Can an artist claim that an object is a work of art if it has been made for him or her by someone else? If so, who is the ‘author’ of such a work? And just what is the difference between a work of art and a work of craft?
The Art of Not Making tackles these questions head on, exploring the concepts of authorship, artistic originality, skill, craftsmanship and the creative act, and highlighting the vital role that skills from craft and industrial production play in the creation of some of today’s most innovative and sought-after works of art. This is a fresh, controversial and enlightening approach to many of the most influential artworks of our time.
‘The Rape of Europa’ is one of Titian’s great masterpieces, a work charged with eroticism and classical mystique behind which lies a tale as compelling as the painting itself.
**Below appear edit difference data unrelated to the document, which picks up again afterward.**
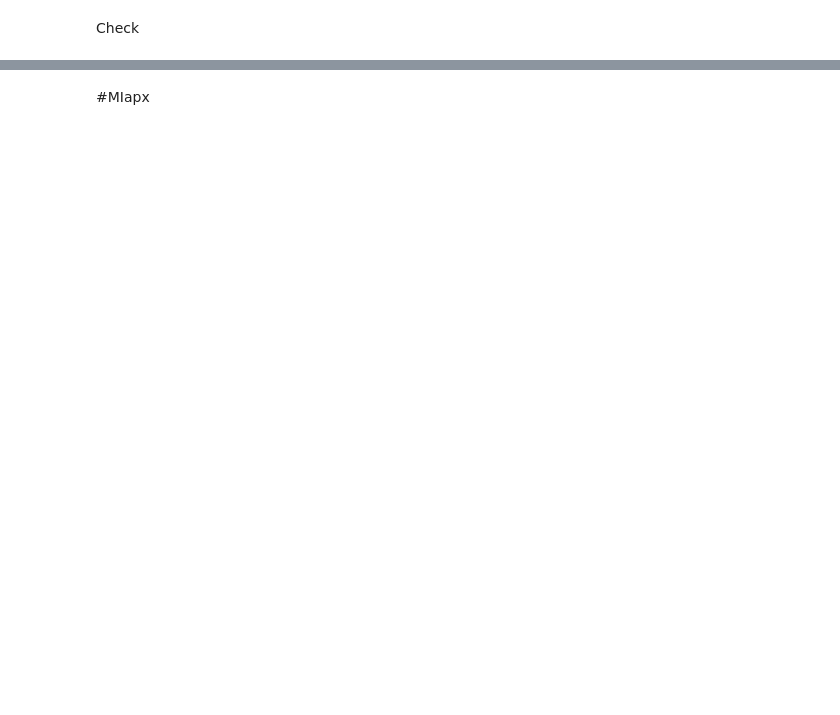
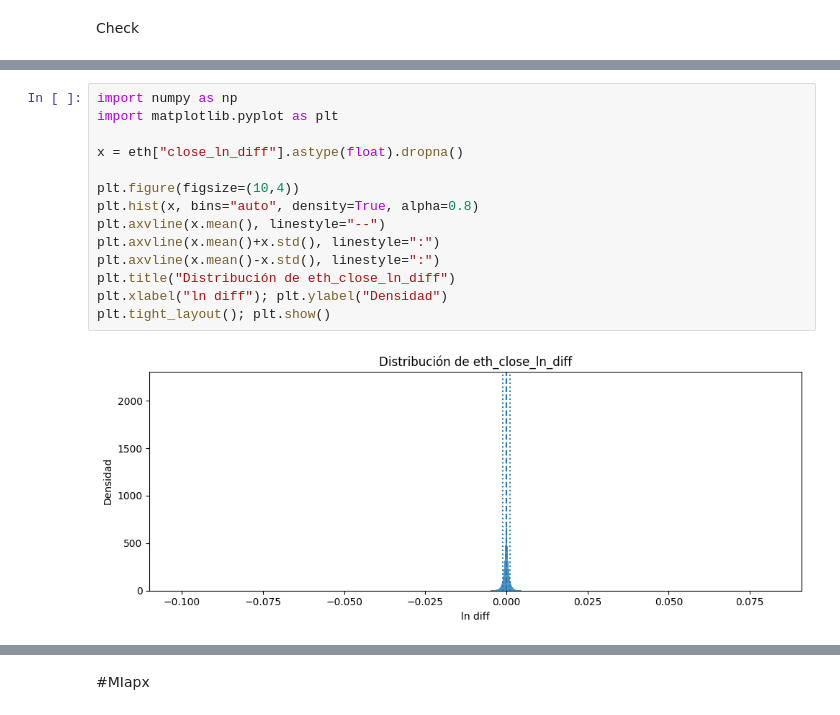
Before and after one commit to Miguithub/fourier, a Jupyter notebook: Fourier_ETH.ipynb, the cells around one changed output, grey strips where cells are left out. Saved outputs shown, nothing was run; the diff lists cells and outputs as text; blank space fills up the shorter version.

```diff
--- a/Fourier_ETH.ipynb
+++ b/Fourier_ETH.ipynb
@@ -636,0 +234,16 @@ L* (min ventana estable, min): None
+# %%
+import numpy as np
+import matplotlib.pyplot as plt
+
+x = eth["close_ln_diff"].astype(float).dropna()
+
+plt.figure(figsize=(10,4))
+plt.hist(x, bins="auto", density=True, alpha=0.8)
+plt.axvline(x.mean(), linestyle="--")
+plt.axvline(x.mean()+x.std(), linestyle=":")
+plt.axvline(x.mean()-x.std(), linestyle=":")
+plt.title("Distribución de eth_close_ln_diff")
+plt.xlabel("ln diff"); plt.ylabel("Densidad")
+plt.tight_layout(); plt.show()
+# %% [output]
+[figure, added]
```
Also changed, not shown: parts of 70 cells of this notebook.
Here Charles FitzRoy weaves a unique account of its history and the painting’s movement following the rise and fall of the countries in which it has been housed.
Lavishly illustrated with historical masterpieces and packed with fascinating contemporary examples, this is an inspirational and wholly original guide to understanding the forces that have shaped world art.
During his lifetime, Beardsley’s subversive illustrations became synonymous with decadence: he delighted in the erotic, shocking audiences with his bizarre sense of humour and fascination with the grotesque. His work was deemed too scandalous by many publishers of the period, but found a suitably unseemly home with the notorious Leonard Charles Smithers (1861–1907). Shortly before his death, with his health in steep decline Beardsley converted to Roman Catholicism and asked Smithers to ‘destory all copies of Lysistrata and bad drawings’. Smithers dutifully ignored his wishes and went on to sell many reproductions and forgeries of his work.
A Decade of Democracy, edited by Emma Bedford, showcases the most comprehensive collection of art produced in the decade since South Africa’s first democratic elections. This lavishly illustrated book presents an astonishing visual record of the hopes and aspirations, the fears and concerns of ordinary South Africans in this extraordinary decade of transformation.
Exploring Art and Visual Culture: A Reader brings together essential primary texts by artists, critics and art historians ranging from the medieval period right through to our own times. There is no other reader available that covers such an extensive period. Selected by leading academics in their field, and published in conjunction with the Open University, the reader will be an essential source-book for every student of art history as well as all those seeking a greater understanding of art and of the cultural and historical context in which it is made.
Art and Justice: The Art of the Constitutional Court of South Africa documents and celebrates the artworks integrated into and collected for the Constitutional Court of South Africa. The book pays tribute to the extraordinary vision of the architects and judges of the Court who sought to bring together, in the most inspiring, innovative and dignified way possible, art and the workings of justice, and to give a public soul to the new Court building.
his is the first book to take seriously (though not too seriously) the surprisingly neglected role of humour in art. “Art and Laughter” looks back to comic masters such as Hogarth and Daumier and to Dada, Surrealism and Pop Art, asking what makes us laugh and why. It explores the use of comedy in art from satire and irony to pun, parody and black and bawdy humour.